::: STORED DATA :::

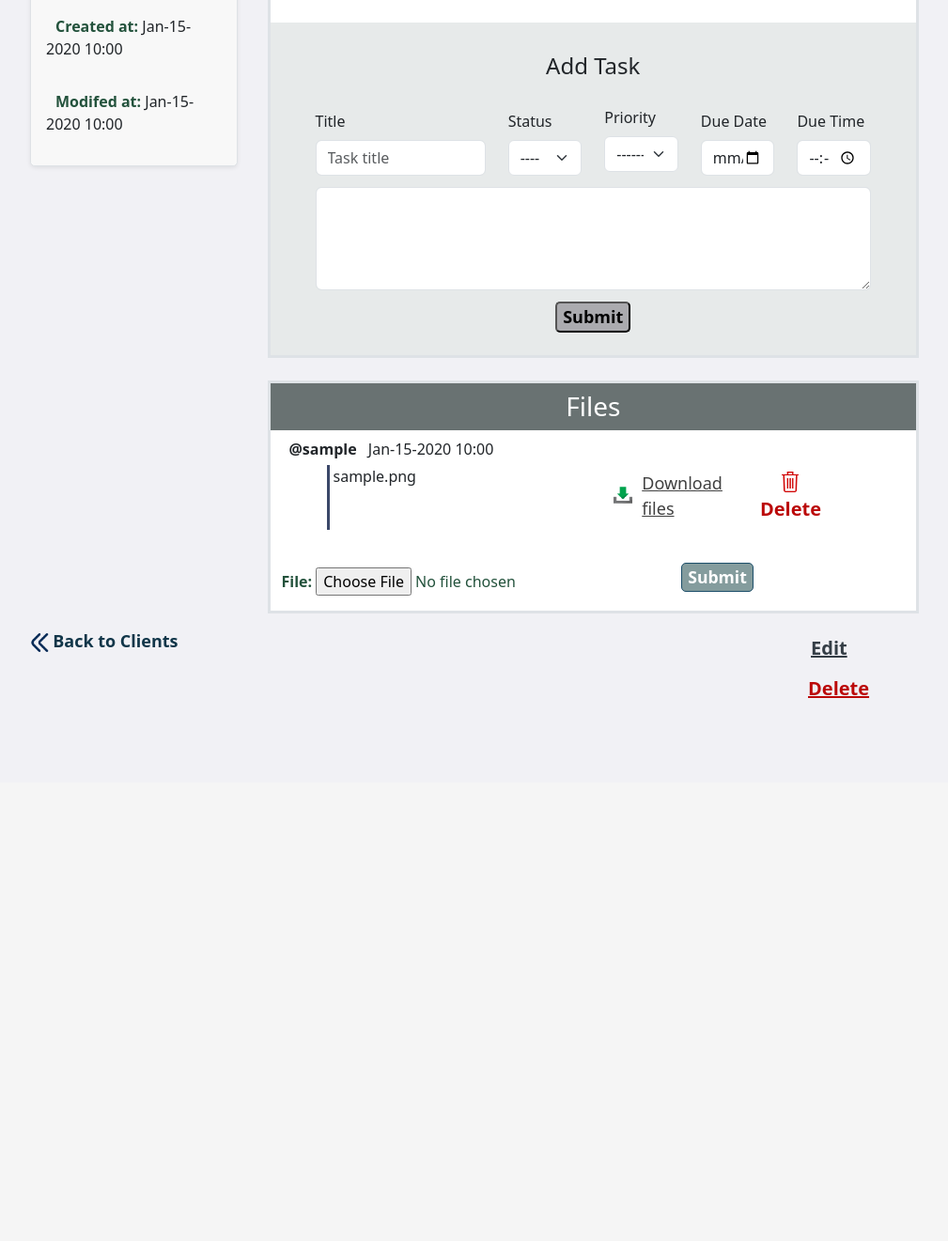
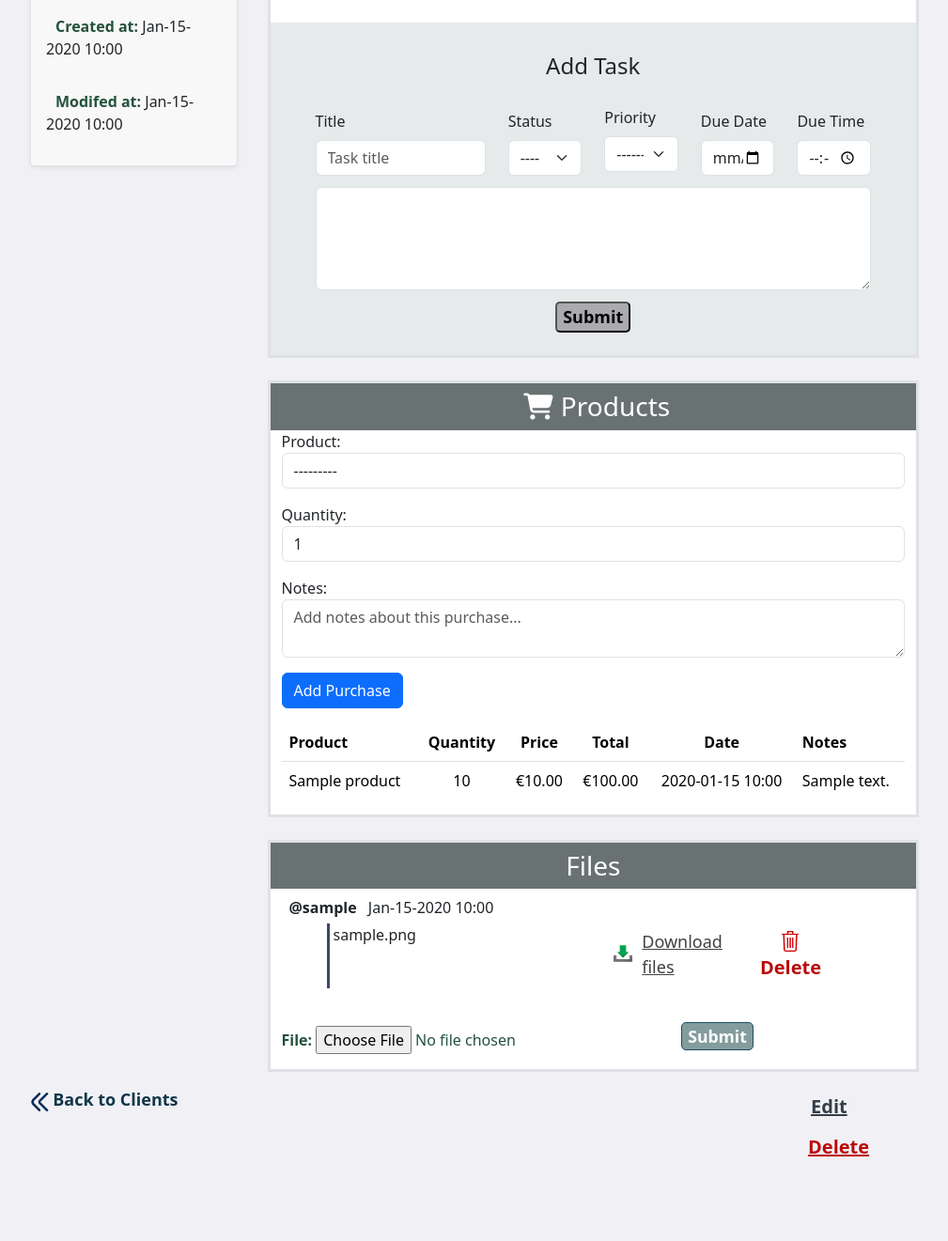
Before and after one commit to lenkamac/CrmSystem, a Django app: page /dashboard/clients/1/ in a window 1280 px wide. Shown: the part 925-2246 px from the top of the page at 94% size, without its empty margins (262-1271 px from the left). Before the commit the page ends 1668 px from the top, so only its background shows below. Run offline with Django 5.2, Linux system fonts and the light colour scheme; a user stored in the database is signed in; tables that the repository leaves empty hold one stand-in row (values such as "Sample post"); some libraries are stand-ins or nearby versions.

Commit message:
add purchase, product

```diff
--- a/client/forms.py
+++ b/client/forms.py
@@ -1,6 +1,7 @@
 from django import forms
 
-from .models import Client, Comment, ClientFile
+from .models import Client, Comment, ClientFile, Purchase
+from product.models import Product
 
 
 class AddClientForm(forms.ModelForm):
@@ -19,3 +20,29 @@ class AddFileForm(forms.ModelForm):
     class Meta:
         model = ClientFile
         fields = ('file',)
+
+
+class PurchaseForm(forms.ModelForm):
+    class Meta:
+        model = Purchase
+        fields = ['product', 'quantity', 'notes']  # Remove purchase_price
+        widgets = {
+            'product': forms.Select(attrs={
+                'class': 'form-control',
+                'id': 'id_product',
+            }),
+            'quantity': forms.NumberInput(attrs={
+                'class': 'form-control',
+                'min': '1',
+                'id': 'id_quantity',
+            }),
+            'notes': forms.Textarea(attrs={'rows': 2, 'placeholder': 'Add notes about this purchase...',
+                                           'class': 'form-control'}),
+        }
+
+    def __init__(self, *args, **kwargs):
+        super().__init__(*args, **kwargs)
+        # Show all products (no quantity restriction)
+        self.fields['product'].queryset = Product.objects.all()
+        # Display product name with price
+        self.fields['product'].label_from_instance = lambda obj: f"{obj.name} - ${obj.net_price}"
--- a/client/models.py
+++ b/client/models.py
@@ -1,7 +1,7 @@
 from django.db import models
 from django.contrib.auth.models import User
 from lead.models import Lead
-
+from product.models import Product
 
 # Create your models here.
 class Client(models.Model):
@@ -32,6 +32,7 @@ class Client(models.Model):
     modified_at = models.DateTimeField(auto_now=True)
     converted_from_lead = models.ForeignKey(Lead, on_delete=models.SET_NULL, null=True, blank=True, related_name="converted_client")
 
+
     class Meta:
         ordering = ['-created_at']
 
@@ -56,3 +57,37 @@ class ClientFile(models.Model):
 
     def __str__(self):
         return self.created_by.username
+
+
+class Purchase(models.Model):
+    client = models.ForeignKey(Client, related_name='purchases', on_delete=models.CASCADE)
+    product = models.ForeignKey(Product, related_name='purchases', on_delete=models.CASCADE)
+    quantity = models.IntegerField(default=1)
+    notes = models.TextField(blank=True, null=True)
+    created_at = models.DateTimeField(auto_now_add=True)
+    created_by = models.ForeignKey(User, related_name='client_purchases', on_delete=models.CASCADE)
+
+    def __str__(self):
+        return f'{self.client} - {self.product.name} ({self.quantity})'
+
+    @property
+    def purchase_price(self):
+        """Calculate purchase price from product's net_price"""
+        return self.product.net_price
+
+    @property
+    def total_price(self):
+        """Calculate total price"""
+        return self.quantity * self.product.net_price
+
+    def save(self, *args, **kwargs):
+        # Only track sold items (no quantity field in Product anymore)
+        if not self.pk:  # Only on creation
+            # Just increment sold_quantity
+            self.product.sold_quantity += self.quantity
+            self.product.save()
+
+        super().save(*args, **kwargs)
+
+    class Meta:
+        ordering = ['-created_at']
--- a/client/templates/client/client_detail.html
+++ b/client/templates/client/client_detail.html
@@ -409,6 +409,83 @@
                         </div>
                     </div>
                 </div>
+                <!-- Product section -->
+                <div class="row mx-lg-2 bg-white border border-3 mt-lg-4">
+                    <div class="col-lg-12" style="background-color: #697272;">
+                        <h3 class="py-lg-2 my-0 text-center text-white">
+                            <i class="fa fa-shopping-cart px-lg-2" aria-hidden="true"></i>Products</h3>
+                    </div>
+                    <!-- Add Purchase Form -->
+                    <div class="col-12">
+                        <form method="post">
+                            {% csrf_token %}
+                            {{ purchaseform.as_p }}
+                            <button type="submit" name="add_purchase" class="btn btn-primary">Add Purchase</button>
+                        </form>
+                    </div>
+
+                    <!-- Purchase History -->
+                    <div class="col-12 mt-3">
+                        <table class="table">
+                            <thead>
+                                <tr>
+                                    <th scope="col" class="text-start">Product</th>
+                                    <th scope="col" class="text-center">Quantity</th>
+                                    <th scope="col" class="text-center">Price</th>
+                                    <th scope="col" class="text-center">Total</th>
+                                    <th scope="col" class="text-center">Date</th>
+                                    <th scope="col" class="text-start">Notes</th>
+                                </tr>
+                            </thead>
+                            <tbody>
+                                {% for purchase in purchases %}
+                                <tr>
+                                    <td class="text-start">{{ purchase.product.name }}</td>
+                                    <td class="text-center">{{ purchase.quantity }}</td>
+                                    <td class="text-center">€{{ purchase.purchase_price }}</td>
+                                    <td class="text-center">€{{ purchase.total|floatformat:2 }}</td>
+                                    <td class="text-center">{{ purchase.created_at|date:"Y-m-d H:i" }}</td>
+                                    <td class="text-start">
+                                        {% if purchase.notes %}
+                                            {{ purchase.notes|truncatewords:10 }}
+                                        {% else %}
+                                            <span class="text-muted">No notes</span>
+                                        {% endif %}
+                                    </td>
+                                </tr>
+                                {% empty %}
+                                <tr>
+                                    <td colspan="5" class="text-center">No purchases yet</td>
+                                </tr>
+                                {% endfor %}
+                            </tbody>
+                        </table>
+                    </div>
+
+                    <!-- Pagination for purchases -->
+                    {% if purchases.has_other_pages %}
+                    <nav>
+                        <ul class="pagination">
+                            {% if purchases.has_previous %}
+                            <li class="page-item">
+                                <a class="page-link" href="?purchase_page={{ purchases.previous_page_number }}">Previous</a>
+                            </li>
+                            {% endif %}
+                            <li class="page-item disabled">
+                                <span class="page-link">Page {{ purchases.number }} of {{ purchases.paginator.num_pages }}</span>
+                            </li>
+                            {% if purchases.has_next %}
+                            <li class="page-item">
+                                <a class="page-link" href="?purchase_page={{ purchases.next_page_number }}">Next</a>
+                            </li>
+                            {% endif %}
+                        </ul>
+                    </nav>
+                    {% endif %}
+                </div>
+
+
+
                 <!-- File section -->
                 <div class="row mx-lg-2 bg-white border border-3 mt-lg-4">
                     <div class="col-lg-12" style="background-color: #697272;">
--- a/client/views.py
+++ b/client/views.py
@@ -11,8 +11,8 @@ from django.urls import reverse_lazy
 from django.views import View
 from django.views.generic import ListView, DetailView, CreateView, DeleteView, UpdateView
 
-from client.forms import AddCommentForm, AddFileForm
-from client.models import Client, Comment, ClientFile
+from client.forms import AddCommentForm, AddFileForm, PurchaseForm
+from client.models import Client, Comment, ClientFile, Purchase
 from task.models import Task
 
 
@@ -45,6 +45,7 @@ class ClientDetailView(LoginRequiredMixin, DetailView):
         context = super().get_context_data(**kwargs)
         context['form'] = AddCommentForm()
         context['fileform'] = AddFileForm()
+        context['purchaseform'] = PurchaseForm()
 
         comment_list = Comment.objects.filter(client_id=self.kwargs.get('pk')).order_by('-created_at')
         comment_paginator = Paginator(comment_list, 5)
@@ -56,10 +57,45 @@ class ClientDetailView(LoginRequiredMixin, DetailView):
         task_page_number = self.request.GET.get('task_page')
         tasks_page = task_paginator.get_page(task_page_number)
 
+        # Add purchases pagination with total calculation
+        purchase_list = Purchase.objects.filter(client_id=self.kwargs.get('pk')).select_related('product').order_by(
+            '-created_at')
+
+        # Add total to each purchase - use property instead of field
+        for purchase in purchase_list:
+            purchase.total = purchase.total_price  # Use the property
+
+        purchase_paginator = Paginator(purchase_list, 10)
+        purchase_page_number = self.request.GET.get('purchase_page')
+        purchases_page = purchase_paginator.get_page(purchase_page_number)
+
+
         context['comments'] = comments_page
         context['tasks'] = tasks_page
+        context['purchases'] = purchases_page
 
         return context
+
+    def post(self, request, *args, **kwargs):
+        self.object = self.get_object()
+
+        # Handle purchase form submission
+        if 'add_purchase' in request.POST:
+            form = PurchaseForm(request.POST)
+            if form.is_valid():
+                purchase = form.save(commit=False)
+                purchase.client = self.object
+                purchase.created_by = request.user
+                try:
+                    purchase.save()
+                    messages.success(request, f'Purchase added successfully! Total: ${purchase.total_price:.2f}')
+                except Exception as e:
+                    messages.error(request, f'Error: {str(e)}')
+                return redirect('client:detail', pk=self.object.pk)
+
+        # Let other POST handlers continue (comments, files, etc.)
+        return super().get(request, *args, **kwargs)
+
 
     def get_queryset(self):
         queryset = super(ClientDetailView, self).get_queryset()
--- a/product/models.py
+++ b/product/models.py
@@ -1 +1,10 @@
 from django.db import models
+
+class Product(models.Model):
+    name = models.CharField(max_length=255)
+    net_price = models.DecimalField(max_digits=10, decimal_places=2)
+    sold_quantity = models.IntegerField(default=0)  # Track total sold
+    description = models.TextField(blank=True, null=True)
+
+    def __str__(self):
+        return self.name
```
Also changed, not shown: client/admin.py (+8 -1 lines), product/admin.py (added, +12 -0 lines), client/migrations/0004_purchase.py (added), client/migrations/0005_remove_purchase_purchase_price.py (added), client/migrations/0006_purchase_notes.py (added), product/migrations/0003_initial.py (added), product/migrations/0004_alter_product_quantity.py (added), product/migrations/0005_product_sold_quantity.py (added), product/migrations/0006_remove_product_quantity.py (added).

:::

◆ EXERCISE DESCRIPTION ◆
In the lines above, find the word "center" and copy each line that contains it.

◆ ANSWER BELOW ◆
+                        <h3 class="py-lg-2 my-0 text-center text-white">
+                                    <th scope="col" class="text-center">Quantity</th>
+                                    <th scope="col" class="text-center">Price</th>
+                                    <th scope="col" class="text-center">Total</th>
+                                    <th scope="col" class="text-center">Date</th>
+                                    <td class="text-center">{{ purchase.quantity }}</td>
+                                    <td class="text-center">€{{ purchase.purchase_price }}</td>
+                                    <td class="text-center">€{{ purchase.total|floatformat:2 }}</td>
+                                    <td class="text-center">{{ purchase.created_at|date:"Y-m-d H:i" }}</td>
+                                    <td colspan="5" class="text-center">No purchases yet</td>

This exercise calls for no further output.